[Front-end code edit data]

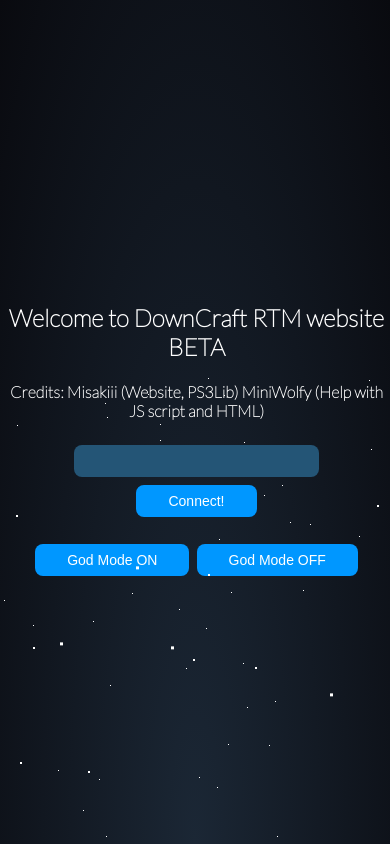
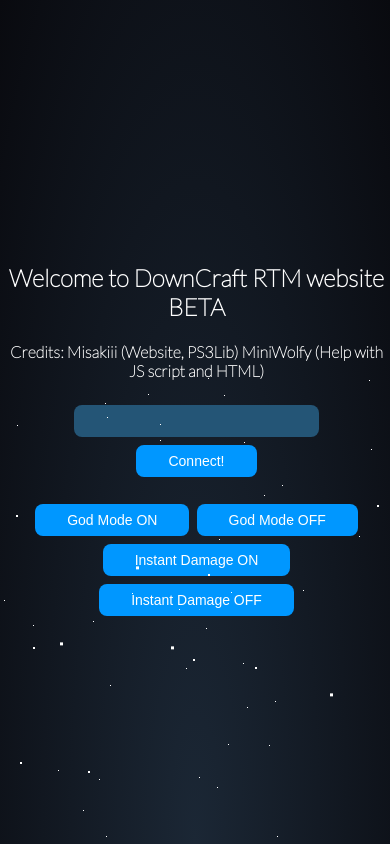
Before and after one commit to raulika223/RTM-Minecraft-Website-BETA, a plain HTML site: page index.html in a window 390 px wide. Shown: the top 844 px of the page. Drawn offline with Linux system fonts and the light colour scheme.

Commit message:
added logo and top colors on phone

```diff
--- a/index.html
+++ b/index.html
@@ -1,6 +1,8 @@
 <!DOCTYPE html>
 <html>
-  <title>PS3Lib By Misaki</title><meta charset="utf-8"/>
+  <title>DownCraft Website BETA</title><meta charset="utf-8"/>
+  <meta name="theme-color" content="#0097ff">
+  <link rel="icon" sizes="192x192" href="logo.png">
 <head>
   <link href="https://fonts.googleapis.com/css?family=Lato:100" rel="stylesheet" type="text/css">
   <link type=text/css rel=stylesheet href=style.css>
@@ -24,6 +26,9 @@
 <br>
  <button class="buttonz" id="myButton1" onclick="GOD_MODE_ON()">God Mode ON</button>
  <button class="buttonz" id="myButton2" onclick="GOD_MODE_OFF()">God Mode OFF</button>
+ <br>
+ <button class="buttonz" id="myButton1" onclick="INSTANT_DAMAGE_ON()">Instant Damage ON</button>
+ <button class="buttonz" id="myButton2" onclick="INSTANT_DAMAGE_OFF()">Instant Damage OFF</button>
 
 </div>
 </body>
```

_Prompt_
From the first line to the last, please copy the data exactly, with the pictures left out.

_Task output_
Before and after one commit to raulika223/RTM-Minecraft-Website-BETA, a plain HTML site: page index.html in a window 390 px wide. Shown: the top 844 px of the page. Drawn offline with Linux system fonts and the light colour scheme.

Commit message:
added logo and top colors on phone

```diff
--- a/index.html
+++ b/index.html
@@ -1,6 +1,8 @@
 <!DOCTYPE html>
 <html>
-  <title>PS3Lib By Misaki</title><meta charset="utf-8"/>
+  <title>DownCraft Website BETA</title><meta charset="utf-8"/>
+  <meta name="theme-color" content="#0097ff">
+  <link rel="icon" sizes="192x192" href="logo.png">
 <head>
   <link href="https://fonts.googleapis.com/css?family=Lato:100" rel="stylesheet" type="text/css">
   <link type=text/css rel=stylesheet href=style.css>
@@ -24,6 +26,9 @@
 <br>
  <button class="buttonz" id="myButton1" onclick="GOD_MODE_ON()">God Mode ON</button>
  <button class="buttonz" id="myButton2" onclick="GOD_MODE_OFF()">God Mode OFF</button>
+ <br>
+ <button class="buttonz" id="myButton1" onclick="INSTANT_DAMAGE_ON()">Instant Damage ON</button>
+ <button class="buttonz" id="myButton2" onclick="INSTANT_DAMAGE_OFF()">Instant Damage OFF</button>
 
 </div>
 </body>
```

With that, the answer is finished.